How will you collect data?
The idea is that these small sensors—they’re not going to take up more than a foot, really, probably less—are stuck on a boat and take readings continuously. And a connection is going to be sending data from the sensor to [fishers’] phones. The other cool thing about this is that we can get GPS data, to know where all these readings are coming from. And we don’t need a separate GPS installed in our sensors, because cell phones have GPS.
So all of that information can get uploaded together with a timestamp, whenever there’s a stable connection. And then in exchange for providing this data and cooperating with things like maintenance checks, the fishers receive Fishcoin tokens. So their activities and their data generation is being rewarded, because that is something of value.
What can they redeem these tokens for?
They can exchange them for top-up credits on prepaid mobile plans. Fishcoin has a relationship with TransferTo, as well as GSMA. GSMA basically represents the telecommunications industry and these telcos have agreed to allow Fishcoin tokens to have value for their data plans, which is super exciting. Connectivity is one of the most valuable things we have, especially when you’re in a developing area. Access to communication is huge.
So from the telecom provider’s perspective, is this a charity thing?

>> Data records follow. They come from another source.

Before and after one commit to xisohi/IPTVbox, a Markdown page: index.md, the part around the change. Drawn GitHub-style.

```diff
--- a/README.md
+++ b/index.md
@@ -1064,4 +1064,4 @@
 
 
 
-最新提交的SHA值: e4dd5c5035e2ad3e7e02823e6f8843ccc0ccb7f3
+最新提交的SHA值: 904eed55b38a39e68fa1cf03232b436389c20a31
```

It’s not really. What it actually is, is the shifting of benefits in this industry. Fishcoin tokens have value and so… whoever is making use of catch data, origin, provenance information, they’re the ones that have to pay Fishcoin tokens to the data producer. Eventually those tokens get to the fishers, and then the fishers give those to telcos. So really, what’s happening is that you have whoever [is the] data demander basically helping to defray the cost of a fisher’s cell phone bill. And then for the telcos, it’s a threshold situation. … There are some fishers that wouldn’t be able to make use of their services at all, because they can’t afford it. But if you can give them a little bit of help, then they get to be able to use their services. I can’t speak for them and say that that is exactly the reasoning, but the logic makes sense.
Why is using a blockchain necessary?
Blockchain makes trust possible. … No one person can lie or change what they’ve done, because the group as a whole has record of what’s happened in the past. It’s immutable. That is critical for an opaque industry where everything is secret, and traceability is a mess. The other thing about it is that blockchain, even with that data in the open, allows for access permission. So you can you grant access to that data to certain individuals. If I want to then allow others to see it, I get to selectively choose and take ownership of my information. And that allows for a transfer of value to take place. That’s where having a Fishcoin token becomes really cool. You can use something that’s actually built into how blockchain functions, which is this token, to allow an exchange of value.
When I got exposed to blockchain, I was like, ‘Wow, we could shift the economic structure if we do this right. Oh my goodness, this is cool.’ And in a very sunshine-y way, I guess, I was like, ‘Okay, let’s try to find a way to do this.’
This interview has been edited and condensed. Photos courtesy FishcoinOA.